START Input data

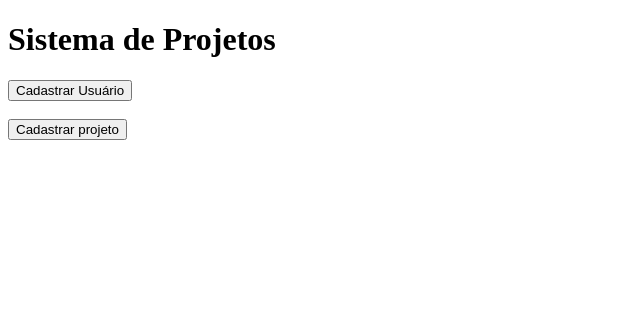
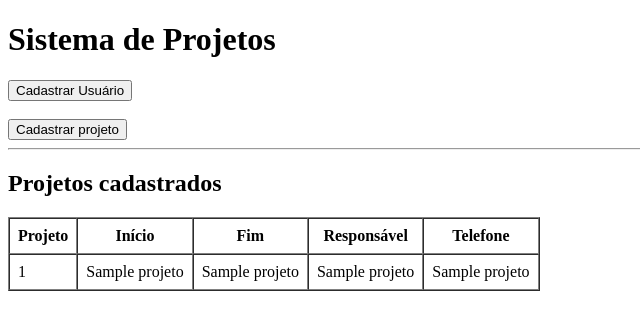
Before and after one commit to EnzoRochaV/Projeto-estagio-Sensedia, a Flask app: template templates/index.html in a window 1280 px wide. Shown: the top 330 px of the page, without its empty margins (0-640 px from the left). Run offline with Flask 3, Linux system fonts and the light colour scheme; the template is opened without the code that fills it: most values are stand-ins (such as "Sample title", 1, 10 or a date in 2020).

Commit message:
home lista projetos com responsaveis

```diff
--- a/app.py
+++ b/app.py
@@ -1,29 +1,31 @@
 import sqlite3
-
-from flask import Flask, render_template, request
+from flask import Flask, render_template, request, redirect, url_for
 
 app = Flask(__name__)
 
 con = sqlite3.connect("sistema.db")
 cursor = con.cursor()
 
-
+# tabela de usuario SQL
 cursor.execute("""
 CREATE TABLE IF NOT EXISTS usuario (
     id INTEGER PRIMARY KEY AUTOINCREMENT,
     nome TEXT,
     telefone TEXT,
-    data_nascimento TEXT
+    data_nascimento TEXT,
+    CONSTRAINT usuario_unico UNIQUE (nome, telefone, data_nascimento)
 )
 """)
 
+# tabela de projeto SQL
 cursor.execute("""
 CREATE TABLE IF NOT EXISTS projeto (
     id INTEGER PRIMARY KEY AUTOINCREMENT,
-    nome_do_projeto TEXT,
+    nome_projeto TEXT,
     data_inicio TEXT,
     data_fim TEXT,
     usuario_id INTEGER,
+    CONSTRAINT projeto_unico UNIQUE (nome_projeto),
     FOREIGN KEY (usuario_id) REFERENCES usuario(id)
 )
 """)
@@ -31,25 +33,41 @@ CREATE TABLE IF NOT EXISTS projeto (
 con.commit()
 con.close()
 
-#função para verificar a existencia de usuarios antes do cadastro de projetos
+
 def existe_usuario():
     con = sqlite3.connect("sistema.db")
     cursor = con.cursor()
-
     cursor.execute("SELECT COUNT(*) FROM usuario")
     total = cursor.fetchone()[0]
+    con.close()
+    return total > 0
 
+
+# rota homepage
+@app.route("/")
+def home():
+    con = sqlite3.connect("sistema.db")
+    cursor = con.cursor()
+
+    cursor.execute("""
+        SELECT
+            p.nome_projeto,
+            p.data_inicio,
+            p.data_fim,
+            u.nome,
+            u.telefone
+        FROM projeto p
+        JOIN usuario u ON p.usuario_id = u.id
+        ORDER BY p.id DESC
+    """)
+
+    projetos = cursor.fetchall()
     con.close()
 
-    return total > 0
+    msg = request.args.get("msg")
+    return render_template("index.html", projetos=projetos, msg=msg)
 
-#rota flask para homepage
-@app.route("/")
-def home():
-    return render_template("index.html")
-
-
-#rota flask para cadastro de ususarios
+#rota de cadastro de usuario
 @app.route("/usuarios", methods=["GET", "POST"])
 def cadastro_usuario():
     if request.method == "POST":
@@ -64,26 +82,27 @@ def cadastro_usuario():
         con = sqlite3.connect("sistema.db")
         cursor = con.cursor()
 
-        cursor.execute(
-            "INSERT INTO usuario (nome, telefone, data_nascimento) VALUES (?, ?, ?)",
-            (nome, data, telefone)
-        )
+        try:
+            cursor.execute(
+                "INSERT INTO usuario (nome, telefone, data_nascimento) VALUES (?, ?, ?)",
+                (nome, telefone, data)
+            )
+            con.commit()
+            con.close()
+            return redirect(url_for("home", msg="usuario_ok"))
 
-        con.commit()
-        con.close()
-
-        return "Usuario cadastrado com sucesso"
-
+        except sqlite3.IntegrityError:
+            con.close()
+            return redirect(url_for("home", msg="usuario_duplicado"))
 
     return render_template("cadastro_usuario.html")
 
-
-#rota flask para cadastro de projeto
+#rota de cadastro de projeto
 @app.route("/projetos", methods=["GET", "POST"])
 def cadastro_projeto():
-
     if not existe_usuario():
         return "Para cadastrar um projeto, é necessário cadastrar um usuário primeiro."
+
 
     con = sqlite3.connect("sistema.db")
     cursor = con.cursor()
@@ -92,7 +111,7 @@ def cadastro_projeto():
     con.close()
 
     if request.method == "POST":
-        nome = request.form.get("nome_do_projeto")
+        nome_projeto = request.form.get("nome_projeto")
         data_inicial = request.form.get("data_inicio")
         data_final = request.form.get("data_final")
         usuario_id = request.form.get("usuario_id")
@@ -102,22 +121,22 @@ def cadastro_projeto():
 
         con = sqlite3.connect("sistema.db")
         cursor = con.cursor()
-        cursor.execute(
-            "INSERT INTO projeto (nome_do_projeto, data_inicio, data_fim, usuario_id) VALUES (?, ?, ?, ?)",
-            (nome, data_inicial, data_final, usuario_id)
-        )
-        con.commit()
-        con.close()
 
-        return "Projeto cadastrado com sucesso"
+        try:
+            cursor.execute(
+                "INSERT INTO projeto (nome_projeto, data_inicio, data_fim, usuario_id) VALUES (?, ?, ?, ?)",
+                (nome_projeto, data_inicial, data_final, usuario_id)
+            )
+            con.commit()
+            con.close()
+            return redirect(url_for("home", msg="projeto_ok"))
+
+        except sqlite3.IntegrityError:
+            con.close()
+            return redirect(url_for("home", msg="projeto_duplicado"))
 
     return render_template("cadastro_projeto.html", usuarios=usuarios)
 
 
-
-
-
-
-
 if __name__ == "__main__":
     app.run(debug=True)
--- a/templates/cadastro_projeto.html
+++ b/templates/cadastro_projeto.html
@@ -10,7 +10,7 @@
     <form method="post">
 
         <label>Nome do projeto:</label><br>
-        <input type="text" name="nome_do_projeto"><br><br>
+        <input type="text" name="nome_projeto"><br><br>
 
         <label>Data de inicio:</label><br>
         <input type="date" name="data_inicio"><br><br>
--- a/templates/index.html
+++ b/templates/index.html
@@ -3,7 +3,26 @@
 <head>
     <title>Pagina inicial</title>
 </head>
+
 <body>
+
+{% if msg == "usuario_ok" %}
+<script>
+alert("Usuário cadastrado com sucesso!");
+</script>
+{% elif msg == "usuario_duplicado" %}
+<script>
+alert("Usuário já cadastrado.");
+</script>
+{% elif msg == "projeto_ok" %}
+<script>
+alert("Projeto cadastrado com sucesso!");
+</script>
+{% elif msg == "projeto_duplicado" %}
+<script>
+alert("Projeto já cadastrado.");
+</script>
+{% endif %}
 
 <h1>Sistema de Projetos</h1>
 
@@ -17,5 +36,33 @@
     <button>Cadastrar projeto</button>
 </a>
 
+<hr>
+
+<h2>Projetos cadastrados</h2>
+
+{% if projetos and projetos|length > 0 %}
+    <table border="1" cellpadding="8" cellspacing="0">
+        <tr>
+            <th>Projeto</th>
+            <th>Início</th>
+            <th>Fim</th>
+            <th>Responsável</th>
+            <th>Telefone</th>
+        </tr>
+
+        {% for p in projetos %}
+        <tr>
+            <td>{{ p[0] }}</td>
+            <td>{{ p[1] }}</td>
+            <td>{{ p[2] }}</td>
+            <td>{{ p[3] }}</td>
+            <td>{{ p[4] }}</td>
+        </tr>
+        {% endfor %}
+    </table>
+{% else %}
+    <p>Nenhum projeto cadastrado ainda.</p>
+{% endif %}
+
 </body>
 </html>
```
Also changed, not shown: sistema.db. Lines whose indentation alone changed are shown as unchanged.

END Input data

• [Task]
Your task is to repeat the material above exactly, without its pictures.

• [Output for this task]
Before and after one commit to EnzoRochaV/Projeto-estagio-Sensedia, a Flask app: template templates/index.html in a window 1280 px wide. Shown: the top 330 px of the page, without its empty margins (0-640 px from the left). Run offline with Flask 3, Linux system fonts and the light colour scheme; the template is opened without the code that fills it: most values are stand-ins (such as "Sample title", 1, 10 or a date in 2020).

Commit message:
home lista projetos com responsaveis

```diff
--- a/app.py
+++ b/app.py
@@ -1,29 +1,31 @@
 import sqlite3
-
-from flask import Flask, render_template, request
+from flask import Flask, render_template, request, redirect, url_for
 
 app = Flask(__name__)
 
 con = sqlite3.connect("sistema.db")
 cursor = con.cursor()
 
-
+# tabela de usuario SQL
 cursor.execute("""
 CREATE TABLE IF NOT EXISTS usuario (
     id INTEGER PRIMARY KEY AUTOINCREMENT,
     nome TEXT,
     telefone TEXT,
-    data_nascimento TEXT
+    data_nascimento TEXT,
+    CONSTRAINT usuario_unico UNIQUE (nome, telefone, data_nascimento)
 )
 """)
 
+# tabela de projeto SQL
 cursor.execute("""
 CREATE TABLE IF NOT EXISTS projeto (
     id INTEGER PRIMARY KEY AUTOINCREMENT,
-    nome_do_projeto TEXT,
+    nome_projeto TEXT,
     data_inicio TEXT,
     data_fim TEXT,
     usuario_id INTEGER,
+    CONSTRAINT projeto_unico UNIQUE (nome_projeto),
     FOREIGN KEY (usuario_id) REFERENCES usuario(id)
 )
 """)
@@ -31,25 +33,41 @@ CREATE TABLE IF NOT EXISTS projeto (
 con.commit()
 con.close()
 
-#função para verificar a existencia de usuarios antes do cadastro de projetos
+
 def existe_usuario():
     con = sqlite3.connect("sistema.db")
     cursor = con.cursor()
-
     cursor.execute("SELECT COUNT(*) FROM usuario")
     total = cursor.fetchone()[0]
+    con.close()
+    return total > 0
 
+
+# rota homepage
+@app.route("/")
+def home():
+    con = sqlite3.connect("sistema.db")
+    cursor = con.cursor()
+
+    cursor.execute("""
+        SELECT
+            p.nome_projeto,
+            p.data_inicio,
+            p.data_fim,
+            u.nome,
+            u.telefone
+        FROM projeto p
+        JOIN usuario u ON p.usuario_id = u.id
+        ORDER BY p.id DESC
+    """)
+
+    projetos = cursor.fetchall()
     con.close()
 
-    return total > 0
+    msg = request.args.get("msg")
+    return render_template("index.html", projetos=projetos, msg=msg)
 
-#rota flask para homepage
-@app.route("/")
-def home():
-    return render_template("index.html")
-
-
-#rota flask para cadastro de ususarios
+#rota de cadastro de usuario
 @app.route("/usuarios", methods=["GET", "POST"])
 def cadastro_usuario():
     if request.method == "POST":
@@ -64,26 +82,27 @@ def cadastro_usuario():
         con = sqlite3.connect("sistema.db")
         cursor = con.cursor()
 
-        cursor.execute(
-            "INSERT INTO usuario (nome, telefone, data_nascimento) VALUES (?, ?, ?)",
-            (nome, data, telefone)
-        )
+        try:
+            cursor.execute(
+                "INSERT INTO usuario (nome, telefone, data_nascimento) VALUES (?, ?, ?)",
+                (nome, telefone, data)
+            )
+            con.commit()
+            con.close()
+            return redirect(url_for("home", msg="usuario_ok"))
 
-        con.commit()
-        con.close()
-
-        return "Usuario cadastrado com sucesso"
-
+        except sqlite3.IntegrityError:
+            con.close()
+            return redirect(url_for("home", msg="usuario_duplicado"))
 
     return render_template("cadastro_usuario.html")
 
-
-#rota flask para cadastro de projeto
+#rota de cadastro de projeto
 @app.route("/projetos", methods=["GET", "POST"])
 def cadastro_projeto():
-
     if not existe_usuario():
         return "Para cadastrar um projeto, é necessário cadastrar um usuário primeiro."
+
 
     con = sqlite3.connect("sistema.db")
     cursor = con.cursor()
@@ -92,7 +111,7 @@ def cadastro_projeto():
     con.close()
 
     if request.method == "POST":
-        nome = request.form.get("nome_do_projeto")
+        nome_projeto = request.form.get("nome_projeto")
         data_inicial = request.form.get("data_inicio")
         data_final = request.form.get("data_final")
         usuario_id = request.form.get("usuario_id")
@@ -102,22 +121,22 @@ def cadastro_projeto():
 
         con = sqlite3.connect("sistema.db")
         cursor = con.cursor()
-        cursor.execute(
-            "INSERT INTO projeto (nome_do_projeto, data_inicio, data_fim, usuario_id) VALUES (?, ?, ?, ?)",
-            (nome, data_inicial, data_final, usuario_id)
-        )
-        con.commit()
-        con.close()
 
-        return "Projeto cadastrado com sucesso"
+        try:
+            cursor.execute(
+                "INSERT INTO projeto (nome_projeto, data_inicio, data_fim, usuario_id) VALUES (?, ?, ?, ?)",
+                (nome_projeto, data_inicial, data_final, usuario_id)
+            )
+            con.commit()
+            con.close()
+            return redirect(url_for("home", msg="projeto_ok"))
+
+        except sqlite3.IntegrityError:
+            con.close()
+            return redirect(url_for("home", msg="projeto_duplicado"))
 
     return render_template("cadastro_projeto.html", usuarios=usuarios)
 
 
-
-
-
-
-
 if __name__ == "__main__":
     app.run(debug=True)
--- a/templates/cadastro_projeto.html
+++ b/templates/cadastro_projeto.html
@@ -10,7 +10,7 @@
     <form method="post">
 
         <label>Nome do projeto:</label><br>
-        <input type="text" name="nome_do_projeto"><br><br>
+        <input type="text" name="nome_projeto"><br><br>
 
         <label>Data de inicio:</label><br>
         <input type="date" name="data_inicio"><br><br>
--- a/templates/index.html
+++ b/templates/index.html
@@ -3,7 +3,26 @@
 <head>
     <title>Pagina inicial</title>
 </head>
+
 <body>
+
+{% if msg == "usuario_ok" %}
+<script>
+alert("Usuário cadastrado com sucesso!");
+</script>
+{% elif msg == "usuario_duplicado" %}
+<script>
+alert("Usuário já cadastrado.");
+</script>
+{% elif msg == "projeto_ok" %}
+<script>
+alert("Projeto cadastrado com sucesso!");
+</script>
+{% elif msg == "projeto_duplicado" %}
+<script>
+alert("Projeto já cadastrado.");
+</script>
+{% endif %}
 
 <h1>Sistema de Projetos</h1>
 
@@ -17,5 +36,33 @@
     <button>Cadastrar projeto</button>
 </a>
 
+<hr>
+
+<h2>Projetos cadastrados</h2>
+
+{% if projetos and projetos|length > 0 %}
+    <table border="1" cellpadding="8" cellspacing="0">
+        <tr>
+            <th>Projeto</th>
+            <th>Início</th>
+            <th>Fim</th>
+            <th>Responsável</th>
+            <th>Telefone</th>
+        </tr>
+
+        {% for p in projetos %}
+        <tr>
+            <td>{{ p[0] }}</td>
+            <td>{{ p[1] }}</td>
+            <td>{{ p[2] }}</td>
+            <td>{{ p[3] }}</td>
+            <td>{{ p[4] }}</td>
+        </tr>
+        {% endfor %}
+    </table>
+{% else %}
+    <p>Nenhum projeto cadastrado ainda.</p>
+{% endif %}
+
 </body>
 </html>
```
Also changed, not shown: sistema.db. Lines whose indentation alone changed are shown as unchanged.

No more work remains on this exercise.